The WA Department of Health is facing a potential corruption investigation after the state's auditor-general referred the department's mammoth centralised computing contract with Fujitsu to the WA anti-corruption body.
In a damning report released earlier this week, acting auditor-general Glen Clarke found the four-year contract - signed in 2010 for four years and for $45 million - had blown out by $81.4 million thanks to numerous weaknesses in oversight and controls.
The audit office had been alerted to the problem in late 2014 by the then-head of the Health department Bryant Stokes following his concerns about the contract.
The Fujitsu deal was signed to provide primary and secondary data centres as well as ongoing management and support of the infrastructure in the facilities.
As a result of its investigation, the audit office found the contract had been varied 79 times so far, and if its two two-year options to extend were taken up, the value of the contract would likely blow out to $175 million.
The department had acquired extra equipment - like mounting frames and network switches - that it is not currently using and may not even use before the guarantee period expires, the report stated.
It currently has 167 racks and is only using 65, the auditor found.
"The value of these purchases alone is $3.3 million as well as an ongoing rental payment, for floor space, of $90,000 per month," Clarke said in a statement.
"In some cases, the variations were inconsistent with the scope of the original contract and should have led to a new competitive procurement process rather than sole negotiation with the contractor."
Around half of the $81.4 million in contract extensions were made by staff that weren't authorised to make such decisions, and those employees had since been sacked, WA health minister Kim Hames revealed.
He said the case had been referred to the Corruption and Crime Commission for investigation.

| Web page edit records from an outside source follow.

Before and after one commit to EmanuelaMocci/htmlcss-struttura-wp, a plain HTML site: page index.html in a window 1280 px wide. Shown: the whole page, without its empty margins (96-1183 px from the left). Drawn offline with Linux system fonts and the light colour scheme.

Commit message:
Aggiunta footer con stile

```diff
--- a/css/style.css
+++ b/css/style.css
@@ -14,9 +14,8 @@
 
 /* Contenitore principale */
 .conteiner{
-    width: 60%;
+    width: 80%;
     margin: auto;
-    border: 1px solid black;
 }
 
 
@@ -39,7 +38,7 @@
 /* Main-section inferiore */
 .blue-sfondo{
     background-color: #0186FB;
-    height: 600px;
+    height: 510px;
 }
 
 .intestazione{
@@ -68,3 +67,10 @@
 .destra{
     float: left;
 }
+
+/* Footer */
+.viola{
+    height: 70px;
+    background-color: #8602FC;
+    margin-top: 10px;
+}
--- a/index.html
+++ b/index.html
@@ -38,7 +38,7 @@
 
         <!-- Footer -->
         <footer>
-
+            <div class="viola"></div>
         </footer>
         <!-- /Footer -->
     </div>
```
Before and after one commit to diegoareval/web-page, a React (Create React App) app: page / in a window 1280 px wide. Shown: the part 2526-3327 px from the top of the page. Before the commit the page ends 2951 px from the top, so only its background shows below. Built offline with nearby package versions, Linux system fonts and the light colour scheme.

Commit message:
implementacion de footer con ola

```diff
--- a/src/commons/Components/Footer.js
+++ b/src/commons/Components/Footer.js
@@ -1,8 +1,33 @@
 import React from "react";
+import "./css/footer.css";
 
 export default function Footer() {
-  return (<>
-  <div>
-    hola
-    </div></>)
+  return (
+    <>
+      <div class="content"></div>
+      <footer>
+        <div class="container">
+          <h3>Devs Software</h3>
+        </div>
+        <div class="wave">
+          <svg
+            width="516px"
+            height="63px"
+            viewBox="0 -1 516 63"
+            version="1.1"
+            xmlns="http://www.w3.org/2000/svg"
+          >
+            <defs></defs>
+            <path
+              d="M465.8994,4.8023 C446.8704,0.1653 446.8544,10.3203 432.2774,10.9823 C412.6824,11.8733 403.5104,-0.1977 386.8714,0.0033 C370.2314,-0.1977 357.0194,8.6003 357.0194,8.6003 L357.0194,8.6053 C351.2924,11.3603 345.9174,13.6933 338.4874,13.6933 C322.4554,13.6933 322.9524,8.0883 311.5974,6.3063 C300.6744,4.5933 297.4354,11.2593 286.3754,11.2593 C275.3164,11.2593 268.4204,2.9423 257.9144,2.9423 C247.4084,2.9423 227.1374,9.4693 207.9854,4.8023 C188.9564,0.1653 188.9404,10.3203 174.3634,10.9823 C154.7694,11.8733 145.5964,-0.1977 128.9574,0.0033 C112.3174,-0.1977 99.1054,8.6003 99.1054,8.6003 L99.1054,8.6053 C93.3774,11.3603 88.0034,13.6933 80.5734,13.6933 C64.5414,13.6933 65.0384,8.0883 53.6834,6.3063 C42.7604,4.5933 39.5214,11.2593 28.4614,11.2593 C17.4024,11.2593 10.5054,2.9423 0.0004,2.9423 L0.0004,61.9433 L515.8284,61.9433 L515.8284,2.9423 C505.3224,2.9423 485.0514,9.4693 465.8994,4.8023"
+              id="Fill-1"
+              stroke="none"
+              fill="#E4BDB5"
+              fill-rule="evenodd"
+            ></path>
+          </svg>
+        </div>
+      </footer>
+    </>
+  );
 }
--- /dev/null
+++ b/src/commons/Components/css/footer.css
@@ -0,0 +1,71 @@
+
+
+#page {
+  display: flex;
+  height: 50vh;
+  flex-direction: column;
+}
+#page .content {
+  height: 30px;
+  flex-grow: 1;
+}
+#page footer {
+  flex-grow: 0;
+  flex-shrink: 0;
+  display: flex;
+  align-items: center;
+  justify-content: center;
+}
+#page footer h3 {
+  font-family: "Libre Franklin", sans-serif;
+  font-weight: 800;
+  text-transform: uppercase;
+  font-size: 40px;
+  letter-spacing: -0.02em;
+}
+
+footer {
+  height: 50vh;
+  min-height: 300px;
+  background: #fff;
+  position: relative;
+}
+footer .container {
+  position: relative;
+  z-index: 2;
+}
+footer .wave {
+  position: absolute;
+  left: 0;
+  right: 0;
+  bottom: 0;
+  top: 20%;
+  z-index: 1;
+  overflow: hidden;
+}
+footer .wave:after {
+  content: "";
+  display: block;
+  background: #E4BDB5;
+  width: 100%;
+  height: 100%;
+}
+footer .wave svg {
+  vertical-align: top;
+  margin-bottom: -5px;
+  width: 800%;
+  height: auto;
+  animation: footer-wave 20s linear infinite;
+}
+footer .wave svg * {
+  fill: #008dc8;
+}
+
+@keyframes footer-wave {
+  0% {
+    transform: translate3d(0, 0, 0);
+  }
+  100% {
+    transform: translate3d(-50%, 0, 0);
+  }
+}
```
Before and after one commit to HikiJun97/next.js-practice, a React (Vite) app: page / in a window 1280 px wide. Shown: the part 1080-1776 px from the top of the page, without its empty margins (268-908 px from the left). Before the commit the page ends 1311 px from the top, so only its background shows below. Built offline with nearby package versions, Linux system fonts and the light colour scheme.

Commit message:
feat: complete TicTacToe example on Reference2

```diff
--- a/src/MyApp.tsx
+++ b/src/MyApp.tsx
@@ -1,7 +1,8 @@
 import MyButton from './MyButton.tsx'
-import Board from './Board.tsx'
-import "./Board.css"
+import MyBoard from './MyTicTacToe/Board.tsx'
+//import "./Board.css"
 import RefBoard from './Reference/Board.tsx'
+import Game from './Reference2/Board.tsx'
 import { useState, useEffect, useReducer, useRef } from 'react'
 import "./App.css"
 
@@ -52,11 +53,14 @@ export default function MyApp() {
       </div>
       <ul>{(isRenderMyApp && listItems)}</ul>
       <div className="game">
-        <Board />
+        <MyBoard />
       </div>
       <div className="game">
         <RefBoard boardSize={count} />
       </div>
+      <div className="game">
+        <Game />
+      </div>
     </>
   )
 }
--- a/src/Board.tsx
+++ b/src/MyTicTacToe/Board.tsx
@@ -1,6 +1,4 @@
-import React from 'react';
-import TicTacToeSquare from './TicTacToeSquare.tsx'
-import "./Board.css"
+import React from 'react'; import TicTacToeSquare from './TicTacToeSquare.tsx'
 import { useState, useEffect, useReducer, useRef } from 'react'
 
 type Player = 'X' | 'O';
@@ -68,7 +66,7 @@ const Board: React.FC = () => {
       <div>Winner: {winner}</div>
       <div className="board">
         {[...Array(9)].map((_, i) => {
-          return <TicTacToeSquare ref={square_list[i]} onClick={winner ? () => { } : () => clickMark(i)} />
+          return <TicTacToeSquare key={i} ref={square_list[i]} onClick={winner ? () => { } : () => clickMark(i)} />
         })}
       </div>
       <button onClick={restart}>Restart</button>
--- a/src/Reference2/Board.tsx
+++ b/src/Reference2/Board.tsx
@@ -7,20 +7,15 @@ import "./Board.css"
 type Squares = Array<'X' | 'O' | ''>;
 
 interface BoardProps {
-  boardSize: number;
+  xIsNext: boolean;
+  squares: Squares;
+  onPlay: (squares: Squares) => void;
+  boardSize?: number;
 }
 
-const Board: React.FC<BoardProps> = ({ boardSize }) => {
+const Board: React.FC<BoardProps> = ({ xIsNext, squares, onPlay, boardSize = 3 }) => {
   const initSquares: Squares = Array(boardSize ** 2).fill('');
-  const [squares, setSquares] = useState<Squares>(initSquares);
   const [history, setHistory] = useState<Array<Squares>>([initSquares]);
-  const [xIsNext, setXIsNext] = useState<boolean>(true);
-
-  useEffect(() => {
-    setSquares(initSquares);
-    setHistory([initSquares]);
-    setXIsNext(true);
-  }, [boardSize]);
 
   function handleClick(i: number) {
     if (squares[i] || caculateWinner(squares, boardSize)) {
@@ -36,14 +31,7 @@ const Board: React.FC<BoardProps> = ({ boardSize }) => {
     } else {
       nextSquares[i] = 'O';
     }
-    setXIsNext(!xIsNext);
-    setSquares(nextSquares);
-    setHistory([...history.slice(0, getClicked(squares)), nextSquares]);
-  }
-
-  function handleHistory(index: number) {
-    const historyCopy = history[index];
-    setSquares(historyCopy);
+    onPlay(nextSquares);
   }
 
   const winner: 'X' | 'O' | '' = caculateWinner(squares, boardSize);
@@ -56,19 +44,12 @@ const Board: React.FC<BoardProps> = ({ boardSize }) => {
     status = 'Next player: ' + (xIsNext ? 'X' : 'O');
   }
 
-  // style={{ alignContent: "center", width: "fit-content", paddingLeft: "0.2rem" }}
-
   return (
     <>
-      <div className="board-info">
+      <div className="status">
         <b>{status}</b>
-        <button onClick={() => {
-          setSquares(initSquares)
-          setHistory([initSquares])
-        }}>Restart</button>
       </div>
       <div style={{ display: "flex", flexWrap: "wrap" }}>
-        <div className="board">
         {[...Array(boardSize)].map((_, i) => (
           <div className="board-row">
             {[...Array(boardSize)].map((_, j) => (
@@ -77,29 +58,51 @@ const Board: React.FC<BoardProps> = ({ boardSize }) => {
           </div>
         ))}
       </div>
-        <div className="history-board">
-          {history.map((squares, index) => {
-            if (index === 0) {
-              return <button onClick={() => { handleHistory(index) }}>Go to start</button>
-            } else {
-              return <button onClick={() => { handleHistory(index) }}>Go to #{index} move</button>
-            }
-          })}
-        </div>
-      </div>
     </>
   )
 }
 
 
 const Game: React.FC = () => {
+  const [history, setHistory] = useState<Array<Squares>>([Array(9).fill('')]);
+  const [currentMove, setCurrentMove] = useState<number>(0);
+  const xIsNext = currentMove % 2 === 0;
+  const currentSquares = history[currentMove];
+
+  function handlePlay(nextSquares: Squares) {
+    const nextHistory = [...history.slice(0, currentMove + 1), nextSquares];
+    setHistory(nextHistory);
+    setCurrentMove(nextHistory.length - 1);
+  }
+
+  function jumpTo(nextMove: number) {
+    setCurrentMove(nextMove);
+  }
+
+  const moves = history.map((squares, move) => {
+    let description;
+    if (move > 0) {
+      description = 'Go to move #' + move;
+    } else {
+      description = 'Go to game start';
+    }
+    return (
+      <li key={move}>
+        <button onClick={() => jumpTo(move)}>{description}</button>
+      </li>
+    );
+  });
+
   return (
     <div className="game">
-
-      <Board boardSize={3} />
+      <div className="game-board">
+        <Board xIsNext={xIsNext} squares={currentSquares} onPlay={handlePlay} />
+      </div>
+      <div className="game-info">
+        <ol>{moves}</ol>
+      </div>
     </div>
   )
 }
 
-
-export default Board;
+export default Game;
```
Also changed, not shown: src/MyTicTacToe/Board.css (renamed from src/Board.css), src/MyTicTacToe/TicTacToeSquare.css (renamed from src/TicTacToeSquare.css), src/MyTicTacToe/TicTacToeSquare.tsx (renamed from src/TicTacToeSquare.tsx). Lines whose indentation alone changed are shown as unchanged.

"It is extremely disturbing and the period over which it occurred covered about three different directors general; in fact, four if we include acting directors general during that time, with people on leave," Hames told parliament earlier this week.
The auditor found the contract had no dedicated manager, no clear policies or procedures for contract variations, ineffective financial management and barely any asset tracking and management.
The department did undertake a number of both internal and external reviews that identified issues with the contract, but only made limited efforts to address the problems, the report found.
Clarke said Health had made some progress towards addressing the issues but still had a "considerable amount of work" to do.
The audit office recommended Health clearly separate contract management roles from contract oversight roles, ensure proper assessment and review of the contract's performance, develop a contract management plan and a comprehensive risk assessment framework, hire a dedicated contract manager, and work out how to make use of the extra resources such as through sharing with other agencies.